Long post. Since I don't post much, I have to cram a lot into each post. But, I include pretty pictures and crazy stuff like the facts, so, at the very least, it's usually fun enough to wade through.
Originally Posted by Ed Mullen
With that said, I feel 10 Hz output is highly overrated from a subjective perception standpoint.
Originally Posted by Warpdrv
I personally don't really give a hoot about hitting content that low....
Hey, we all have our faults.
And, please don't buy into all of this "more visceral", "mid bass slam" Bah-Low-Knee.
Infrasonic content on soundtrack and hi-rez music discs is a very recent phenomenon in human history. It has become an extremely sophisticated art with many of the technical secrets being closely held by the top artists in the field.
Accurate playback of that content in one's home is even more recent. Like any new sensory experience, it is not best served by the initial blurting of some popular adjectives and quick subjective judgement from the vocal majority.
My take has always been that of the objective enthusiast. Keith Yates sums it up well for me:
One last point: If you've got the dough and real estate to spare, don't shrug off the sub-20Hz content I've shown in the reference waterfall plots as unintended artifactssay, scraps of subway rumble or HVAC noisethat somehow slipped through the filters during the mixing process. The content is program-related and meant to be there.
Of course, he's only partially right. The "real estate" and "dough" comments are not so correct. I currently use less real estate than any of the subs that have been or will be mentioned in this thread. And, the cost is less than many enthusiasts spend on what they and their guests sit on while they watch a movie.

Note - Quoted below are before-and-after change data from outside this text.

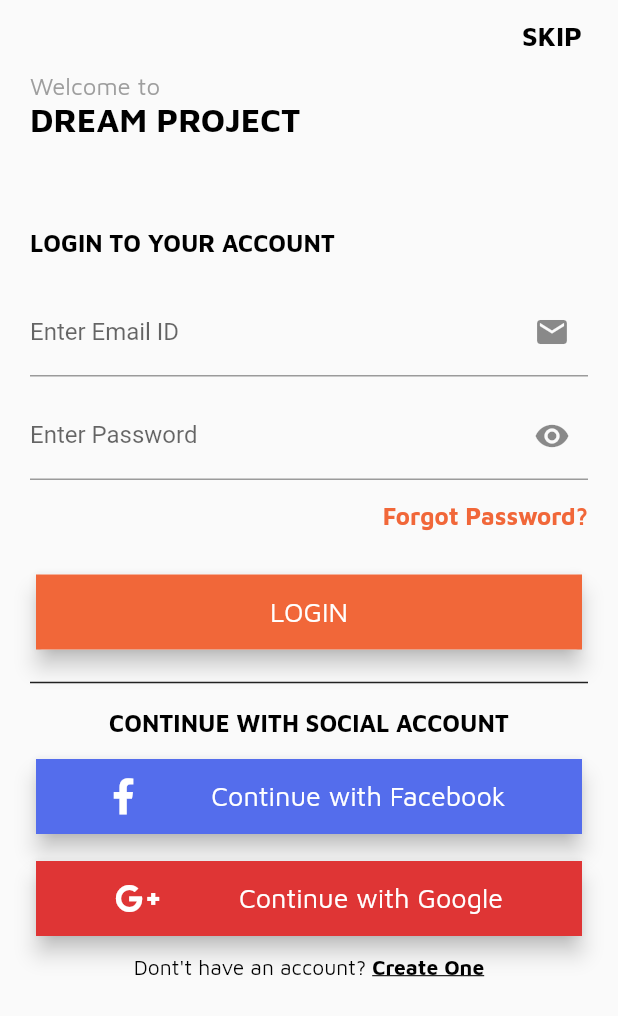
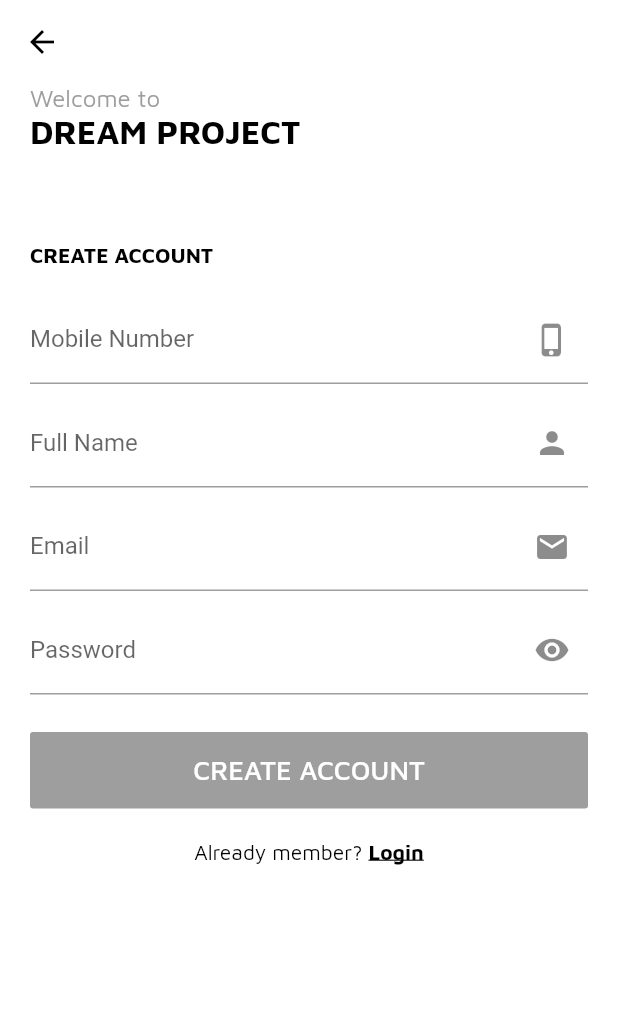
Before and after one commit to dexterTalha/dream_project, a Flutter app: the screen it shows after launch, after a tap on "SKIP", after a tap on "Create One", on a phone screen of 412 x 824 dp. Shown: the top 1016 px of the screen. Run offline on Flutter 3.47's test engine with Material 2 defaults, Android fonts, the phone set to English and light mode, and no system bars; our stand-ins replace fluttertoast, font_awesome_flutter, liquid_swipe, rxdart, shared_preferences.

Commit message:
bloc signup

```diff
--- /dev/null
+++ b/lib/bloc/sign_valid_bloc.dart
@@ -0,0 +1,49 @@
+import 'dart:async';
+import 'package:dreame_project/bloc/validator.dart';
+import 'package:flutter/material.dart';
+import 'package:fluttertoast/fluttertoast.dart';
+import 'package:rxdart/rxdart.dart';
+import 'package:rxdart/streams.dart' as rx;
+
+class BlocSignUp extends Object with BlocValidator implements BaseBloc {
+  final context;
+  BlocSignUp(this.context);
+
+  final _emailController = BehaviorSubject<String>();
+  final _passwordController = BehaviorSubject<String>();
+  final _mobileController = BehaviorSubject<String>();
+  final _nameController = BehaviorSubject<String>();
+
+  Function(String) get emailChanged => _emailController.sink.add;
+  Function(String) get passwordChanged => _passwordController.sink.add;
+  Function(String) get mobileChanged => _mobileController.sink.add;
+  Function(String) get nameChanged => _nameController.sink.add;
+
+  Stream<String> get email => _emailController.stream.transform(emailValidator);
+  Stream<String> get password =>
+      _passwordController.stream.transform(passwordValidator);
+
+  Stream<String> get mobile =>
+      _mobileController.stream.transform(mobileValidator);
+  Stream<String> get name => _nameController.stream.transform(nameValidator);
+
+  Stream<bool> get submit => rx.CombineLatestStream.combine4(
+      email, password, mobile, name, (e, p, m, n) => true ?? false);
+
+  login() {
+    Fluttertoast.showToast(msg: "Login");
+    //Navigator.pushReplacement(context, MaterialPageRoute(builder: (context) => MainScreen()));
+  }
+
+  @override
+  void dispose() {
+    _emailController.close();
+    _passwordController.close();
+    _mobileController.close();
+    _nameController.close();
+  }
+}
+
+abstract class BaseBloc {
+  void dispose();
+}
--- /dev/null
+++ b/lib/bloc/validator.dart
@@ -0,0 +1,43 @@
+import 'dart:async';
+
+class BlocValidator{
+
+  var mobileValidator = StreamTransformer<String, String>.fromHandlers(
+    handleData: (mobile, sink){
+      if(mobile.trim().length == 10){
+        sink.add(mobile);
+      }else{
+        sink.addError("Invalid Mobile Number");
+      }
+    }
+  );
+
+var nameValidator = StreamTransformer<String, String>.fromHandlers(
+    handleData: (name, sink){
+      if(name.trim().length > 0){
+        sink.add(name);
+      }else{
+        sink.addError("Provide Full Name");
+      }
+    }
+  );
+
+  var emailValidator = StreamTransformer<String, String>.fromHandlers(
+    handleData: (email, sink){
+      if(email.contains("@")){
+        sink.add(email);
+      }else{
+        sink.addError("Invalid Email");
+      }
+    }
+  );
+  var passwordValidator = StreamTransformer<String, String>.fromHandlers(
+    handleData: (password, sink){
+      if(password.length >= 8){
+        sink.add(password);
+      }else{
+        sink.addError("Password should be minimum 8 characters");
+      }
+    }
+  );
+}
--- /dev/null
+++ b/lib/screens/signup_screen.dart
@@ -0,0 +1,237 @@
+import 'package:dreame_project/bloc/sign_valid_bloc.dart';
+import 'package:flutter/material.dart';
+
+class SignUpScreen extends StatefulWidget {
+  @override
+  _SignUpScreenState createState() => _SignUpScreenState();
+}
+
+class _SignUpScreenState extends State<SignUpScreen> {
+
+  bool showPass = false;
+  BlocSignUp loginBloc;
+  @override
+  Widget build(BuildContext context) {
+
+    loginBloc = BlocSignUp(context);
+
+    return Scaffold(
+      appBar: AppBar(
+        backgroundColor: Colors.white,
+        elevation: 0,
+        iconTheme: IconThemeData(
+            color: Colors.black, //change your color here
+          ),
+
+      ),
+      body: SafeArea(
+        child: SingleChildScrollView(
+          physics: BouncingScrollPhysics(),
+          child: Container(
+            height: MediaQuery.of(context).size.height,
+            color: Colors.white,
+            child: Column(
+              crossAxisAlignment: CrossAxisAlignment.start,
+              mainAxisSize: MainAxisSize.max,
+              children: <Widget>[
+
+                Padding(
+                  padding: const EdgeInsets.only(left: 20.0),
+                  child: Text("Welcome to",
+                      style: TextStyle(
+                        fontFamily: "Maven",
+                        fontSize: 16,
+                        color: Colors.grey,
+                      )),
+                ),
+                Padding(
+                  padding: const EdgeInsets.only(left: 20.0),
+                  child: Text("DREAM PROJECT",
+                      style: TextStyle(
+                        fontFamily: "Maven",
+                        fontSize: 22,
+                        fontWeight: FontWeight.w700,
+                        color: Colors.black,
+                      )),
+                ),
+                SizedBox(
+                  height: 60,
+                ),
+                Padding(
+                  padding: const EdgeInsets.only(left: 20.0),
+                  child: Text("CREATE ACCOUNT",
+                      style: TextStyle(
+                        fontFamily: "Maven",
+                        fontSize: 14,
+                        fontWeight: FontWeight.w700,
+                        color: Colors.black,
+                      )),
+                ),
+                SizedBox(
+                  height: 20,
+                ),
+                formFields(),
+                SizedBox(
+                  height: 20,
+                ),
+                Center(
+                  child: Row(
+                    mainAxisAlignment: MainAxisAlignment.center,
+                    mainAxisSize: MainAxisSize.max,
+                    children: <Widget>[
+                      Text("Already member? ",
+                          style: TextStyle(
+                            color: Colors.black,
+                            fontSize: 14,
+                            fontFamily: "Maven",
+                          )),
+                      GestureDetector(
+                        onTap: () {},
+                        child: Text("Login",
+                            style: TextStyle(
+                                decoration: TextDecoration.underline,
+                                color: Colors.black,
+                                fontSize: 14,
+                                fontFamily: "Maven",
+                                fontWeight: FontWeight.bold)),
+                      )
+                    ],
+                  ),
+                )
+              ],
+            ),
+          ),
+        ),
+      ),
+    );
+  }
+
+  Widget formFields() {
+    return Form(
+      child: Column(
+        crossAxisAlignment: CrossAxisAlignment.end,
+        children: <Widget>[
+          Padding(
+            padding: const EdgeInsets.only(left: 20.0, right: 20),
+            child: StreamBuilder<String>(
+              stream: loginBloc.mobile,
+              builder:(context, snap)=> TextFormField(
+                onChanged: loginBloc.mobileChanged,
+                maxLines: 1,
+                keyboardType: TextInputType.number,
+                decoration: InputDecoration(
+                  errorText: snap.error,
+                    labelText: "Mobile Number",
+                    hintText: "e.g. 9876543210",
+                    suffixIcon: Icon(
+                      Icons.phone_iphone
+                    ),
+                    border: UnderlineInputBorder()),
+              ),
+            ),
+          ),
+          SizedBox(
+            height: 10,
+          ),
+          Padding(
+            padding: const EdgeInsets.only(left: 20.0, right: 20),
+            child: StreamBuilder<String>(
+              stream: loginBloc.name,
+              builder: (context, snap) => TextFormField(
+                onChanged: loginBloc.nameChanged,
+                maxLines: 1,
+                keyboardType: TextInputType.text,
+                decoration: InputDecoration(
+                    errorText: snap.error,
+                    hintText: "e.g. John Doe",
+                    labelText: "Full Name",
+                    suffixIcon: Icon(
+                      Icons.person,
+                    ),
+                    border: UnderlineInputBorder()),
+              ),
+            ),
+          ),
+          SizedBox(
+            height: 10,
+          ),
+          Padding(
+            padding: const EdgeInsets.only(left: 20.0, right: 20),
+            child: StreamBuilder<String>(
+              stream: loginBloc.email,
+              builder: (context, snap) => TextFormField(
+                onChanged: loginBloc.emailChanged,
+                maxLines: 1,
+                keyboardType: TextInputType.emailAddress,
+                decoration: InputDecoration(
+                  errorText: snap.error,
+                    hintText: "e.g.something@example.com",
+                    labelText: "Email",
+                    suffixIcon: Icon(
+                      Icons.email,
+                    ),
+                    border: UnderlineInputBorder()),
+              ),
+            ),
+          ),
+          SizedBox(
+            height: 10,
+          ),
+          Padding(
+            padding: const EdgeInsets.only(left: 20.0, right: 20),
+            child: StreamBuilder<String>(
+              stream: loginBloc.password,
+              builder: (context, snap) => TextFormField(
+                onChanged: loginBloc.passwordChanged,
+                maxLines: 1,
+                keyboardType: TextInputType.visiblePassword,
+                obscureText: !showPass,
+                decoration: InputDecoration(
+                  errorText: snap.error,
+                    hintText: "Enter Password",
+                    labelText: "Password",
+                    suffixIcon: GestureDetector(
+                      child: Icon(
+                          !showPass ? Icons.visibility : Icons.visibility_off),
+                      onTap: () {
+                        setState(() {
+                          showPass = !showPass;
+                        });
+                      },
+                    ),
+                    border: UnderlineInputBorder()),
+              ),
+            ),
+          ),
+          SizedBox(
+            height: 25,
+          ),
+          Padding(
+            padding: const EdgeInsets.only(left: 20.0, right: 20),
+            child: StreamBuilder<bool>(
+              stream: loginBloc.submit,
+              builder: (context, snap) => RaisedButton(
+                elevation: 6,
+                  onPressed: snap.hasData ? () => loginBloc.login() : null,
+                  color: Color(0xff60B243),
+                  child: Padding(
+                    padding: const EdgeInsets.symmetric(vertical:15),
+                    child: Center(
+                        child: Text(
+                      "CREATE ACCOUNT",
+                      style: TextStyle(
+                        color: Colors.white,
+                        fontSize: 18,
+                        fontFamily: "Maven",
+                      ),
+                    )),
+                  )),
+            ),
+          )
+        ],
+      ),
+    );
+  }
+
+
+}
--- a/lib/util/social_login.dart
+++ b/lib/util/social_login.dart
@@ -12,7 +12,7 @@ class SocialLogin extends StatelessWidget {
           child: Text("CONTINUE WITH SOCIAL ACCOUNT",
               style: TextStyle(
                 fontFamily: "Maven",
-                fontSize: 16,
+                fontSize: 14,
                 fontWeight: FontWeight.w700,
                 color: Colors.black,
               )),
--- a/pubspec.yaml
+++ b/pubspec.yaml
@@ -25,6 +25,9 @@ dependencies:
   fluttertoast: ^3.1.3
   font_awesome_flutter:
   material_design_icons_flutter: ^4.0.5045
+  provider: ^4.0.4
+  bloc: ^3.0.0
+  rxdart: ^0.23.1
 
   # The following adds the Cupertino Icons font to your application.
   # Use with the CupertinoIcons class for iOS style icons.
@@ -46,7 +49,7 @@ flutter:
   # the material Icons class.
   uses-material-design: true
 
-  # To add assets to your application, add an assets section, like this:
+  # To add assets to your application, add an assets section,like this:
   assets:
    - assets/images/walkthrough/
   #  - images/a_dot_ham.jpeg
```
Also changed, not shown: lib/screens/home_screen.dart (added, +38 -0 lines), lib/screens/login_screen.dart (+12 -92 lines), lib/screens/otp_verification_screen.dart (added, +15 -0 lines), pubspec.lock.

Over the past decade, I've spent more time studying the physics of infrasonic sound, comparing actual content to actual reproduction of that content in various rooms at the listening position, objectively through measurements and spectrographs and subjectively through listening sessions, than anyone.
Here is a recent exercise which compared a scene from HULK that has rather huge <10 Hz content. The subwoofers were configured to 3 different in-room responses; flat to 4 Hz, flat to 10 Hz and flat to 23 Hz. The methodology for asking unsuspecting listeners if they notice any difference and, if so, to describe the difference, will always be the subject of endless debate. Nevertheless, in my experiences with this sort of thing, based upon, if nothing else, the large number of sessions, source and audience diversity, they are conclusive.
The spectrograph lets one "see" what what presented:
In looking for accuracy in bandwidth, response linearity, compression, HD and SPL, the spectrograph, when coupled with a measurement rig that's accurate to 4 Hz, allows direct comparison of the direct analysis of the ones and zeroes from the DVD players SW output to what is presented by the subwoofers at the listening position with a high enough degree of accuracy. This scene with a gargantuan low frequency effect from the state-of-the-artist Randy Thom on the recent BluRay release of How To Train Your Dragon illustrates:
Now, you could drag the sub outside, run progressive sine sweeps until its tongue is hanging out, take the results and do some hypothetical math and post your opinion as to whether or not the sub is enough in some particular room. But, that's not going to be nearly as accurate an analysis as the above graph, so why waste the huge effort and virtual ink?
I would say that the dual PB13 system in 1800 cubes should do a very good job to 10 Hz in 10 Hz ported mode. Below 10 Hz, I have no opinion because there is nothing available from the company on which to base an opinion.
Comparing the PB13 to the Chase stuff is a chuckle. SVS has been around since the beginning and this sub has been scrutinized from head to toe for years. Chase has been in and out of subwoofer business partnerships many times since I've been a member here, all of which have been short lived. And, despite the CHT people's claims of "a wealth of data', I have seen nothing to date to corroborate that. The PB13 is a very well designed and built subwoofer. The Chase stuff is the worst looking I have ever seen.
In fact, looking at all of the current commercially available subs, I would probably only recommend the SVS stuff or Seaton's SubMersive. Of course, my opinions in this matter are as biased as it gets. I view threads like "Audioholics Ultimate Subwoofer Shootout" as needing to be retitled to something like; "The Results Of Audioholics Special Olympics For Subwoofers".
The only system I can guarantee will get the job done in your room is the following, but that's mostly because there is no pertinent data for other systems and, quite frankly, I just don't care much about any other system:
I visit here and post regarding new and existing source material, how one might get the best from his existing sub, in-room and low frequency reproduction fact and theory and have rarely, if ever, engaged in which sub is the most-bestest one.